Got it!
We use cookies to enhance your experience. By continuing to visit this site you agree to our use of cookies. More info

Already a subscriber or advertiser? Enter your login information here

Monday, 19 April 2021

FREE! Sign up for the TIE newsletter and never miss out on international school news, headlines, resources and best-practices from around the world!

15 April 2021 | What have we learned?
31 March 2021 | The Time Is Now
17 March 2021 | Designing the Return
04 March 2021 | #MyFreedomDay
17 February 2021 | Revealing the Hidden Curriculum
3 February 2021 | Bring on the Mistakes
20 January 2021 | Teaching in Turbulent Times

view more


Enter your email below to sign up:

Ready to subscribe and get all the features TIE has to offer? Click here >>


You are here: Home > Online Articles > At Home Experiments (@HE)



At Home Experiments (@HE)

By Adam Bradford


At Home Experiments (@HE)

As a science teacher, I am often faced with the same problem year in and year out: How do I make my students curious and get them to ask questions? As an IB teacher, I’m particularly interested in getting students to ask their own research question for the internal assessment rather than waiting for me to spoon feed them one.

I know I am not alone in this challenge and that every year there is a moment when I produce new resources and think, “Sweet! I have cracked it for sure this time. I will never have to plan this again.” I’ve learned to be more cautious, but still, this time I think I am onto something. Something that is also perhaps useful for distance learning. I call it “At Home Experiments” or @HE. 

Initial problem:

-       Students struggle to develop IA questions independently.

-       Students struggle to apply the scientific method (including trialling experiments, evaluating, and improving experimental design).

-       Students struggle to work independently on developing lab ideas (trialing, evaluating, etc.).

-       Students lack curiosity (they struggle to ask questions when presented with a problem).

The @HE curriculum provides scaffolding that allows students to self-direct scientific enquiry. The curriculum gives them the structure to start asking “what if” questions at home while addressing syllabus content. 

Overall, the curriculum is aimed at:

-       Developing scientific practical skills

-       Developing students’ curiosity through asking questions

-       Increasing students’ independence and self-regulation

By adopting different focuses, the scaffolding slowly introduces students to different aspects of the scientific method (planning, method, data collection, data processing, concluding, and evaluating). The idea is to allow students the space to conduct an experiment without the time pressure of class and then give them a forum to look at each other's ideas and reflect upon how they can be improved, using a round robin poster display of the work.

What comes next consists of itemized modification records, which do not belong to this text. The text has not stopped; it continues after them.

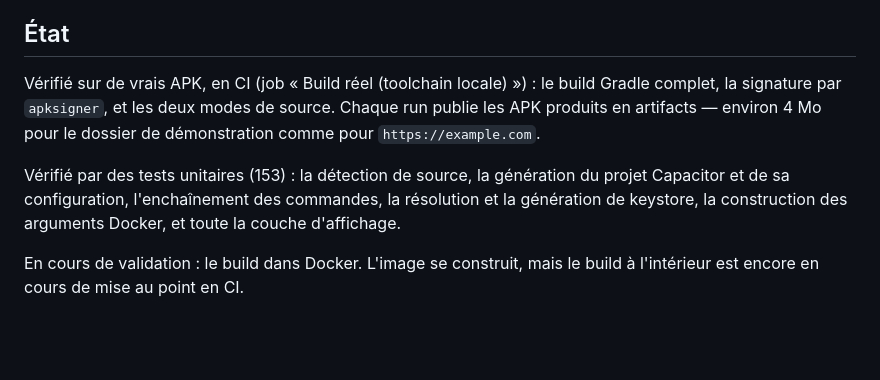
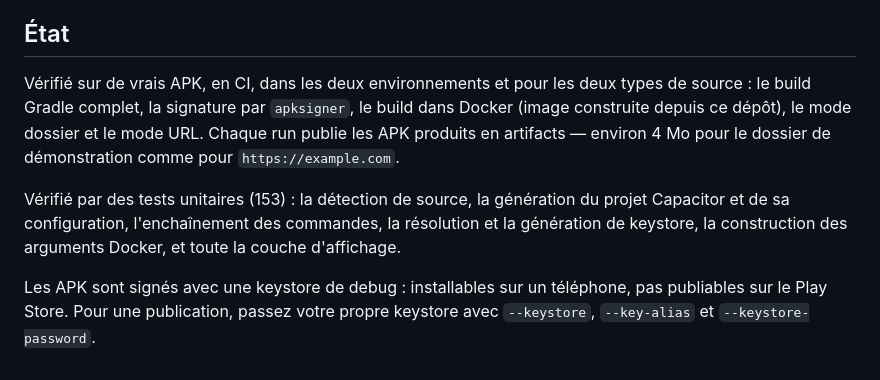
Before and after one commit to Ghantard/winator, a Markdown page: html2apk/README.md, the part around the change. Drawn GitHub-style; blank space fills up the shorter version.

Commit message:
Record that Docker builds are verified too
Run 4 is green end to end: the Docker job built and signed an APK inside the
image, so the README's last caveat no longer holds. Say instead what the
debug keystore does and does not allow.

Co-Authored-By: Claude Opus 5 <noreply@anthropic.com>
Claude-Session: https://claude.ai/code/session_01KkNeDuzBPYq5jUhDeMTrBa

```diff
--- a/html2apk/README.md
+++ b/html2apk/README.md
@@ -113,8 +113,9 @@ installer localement.
 
 ## État
 
-Vérifié sur de vrais APK, en CI (job « Build réel (toolchain locale) ») : le build Gradle
-complet, la signature par `apksigner`, et les deux modes de source. Chaque run publie les APK
+Vérifié sur de vrais APK, en CI, dans les deux environnements et pour les deux types de
+source : le build Gradle complet, la signature par `apksigner`, le build dans Docker (image
+construite depuis ce dépôt), le mode dossier et le mode URL. Chaque run publie les APK
 produits en artifacts — environ 4 Mo pour le dossier de démonstration comme pour
 `https://example.com`.
 
@@ -122,5 +123,6 @@ Vérifié par des tests unitaires (153) : la détection de source, la générati
 Capacitor et de sa configuration, l'enchaînement des commandes, la résolution et la génération
 de keystore, la construction des arguments Docker, et toute la couche d'affichage.
 
-En cours de validation : le build dans Docker. L'image se construit, mais le build à
-l'intérieur est encore en cours de mise au point en CI.
+Les APK sont signés avec une keystore de debug : installables sur un téléphone, pas
+publiables sur le Play Store. Pour une publication, passez votre propre keystore avec
+`--keystore`, `--key-alias` et `--keystore-password`.
```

The curriculum starts by recreating Pasteur’s experiments into spontaneous generation, a syllabus point that I find often comes up on exams but can be glossed over in a presentation. What better way to remember it than by recreating it in your own room? Students then try to calculate the isotonic point of a gummy bear.

Depending on the experiment, students are given a basic method or not. The goal is to get them doing science, asking “what if” questions with no risk of failure and presenting their work in an informal fashion.

I haven’t run the whole curriculum with an IB class yet and I am not imagining that I won’t ever have to spoon feed a research question again, but perhaps I can do it less often. Ultimately it is about creating fun learning experiences that extend beyond the classroom to make our students curious.

My next steps are to take @HE and turn the most promising labs into projects that can be developed into “At Home Internal Assessments.” Because let's face it, we might also need to facilitate that.

The curriculum is available at

Adam can be reached a

Adam Bradford is an IB biology teacher and head of department at Leysin American School in Leysin, Switzerland.

Please fill out the form below if you would like to post a comment on this article:

Nickname (this will appear with your comments)


There are currently no comments posted. Please post one via the form above.

How are teachers refining their practices today in response to diverse students’ needs in remote mod ..more
Many international school teachers have lost their jobs, their friends, their belongings, and their ..more
What can you learn about leadership and leading during a crisis from the mud and mayhem of a reality ..more
Stereotyping the Hijabis
By Zenaida Cubbinz
What Are the Elements of an Effective Global Citizenship Curriculum?
By Gordon Eldridge, TIE Columnist
Designing Curriculum for Global Citizenship
By Gordon Eldridge, TIE Columnist
Wellbeing, Relationships and Teaching as a Caring Profession?
By Mark G. Harrison, Stephen E. Chatelier, and Elke M. Van dermijnsbrugge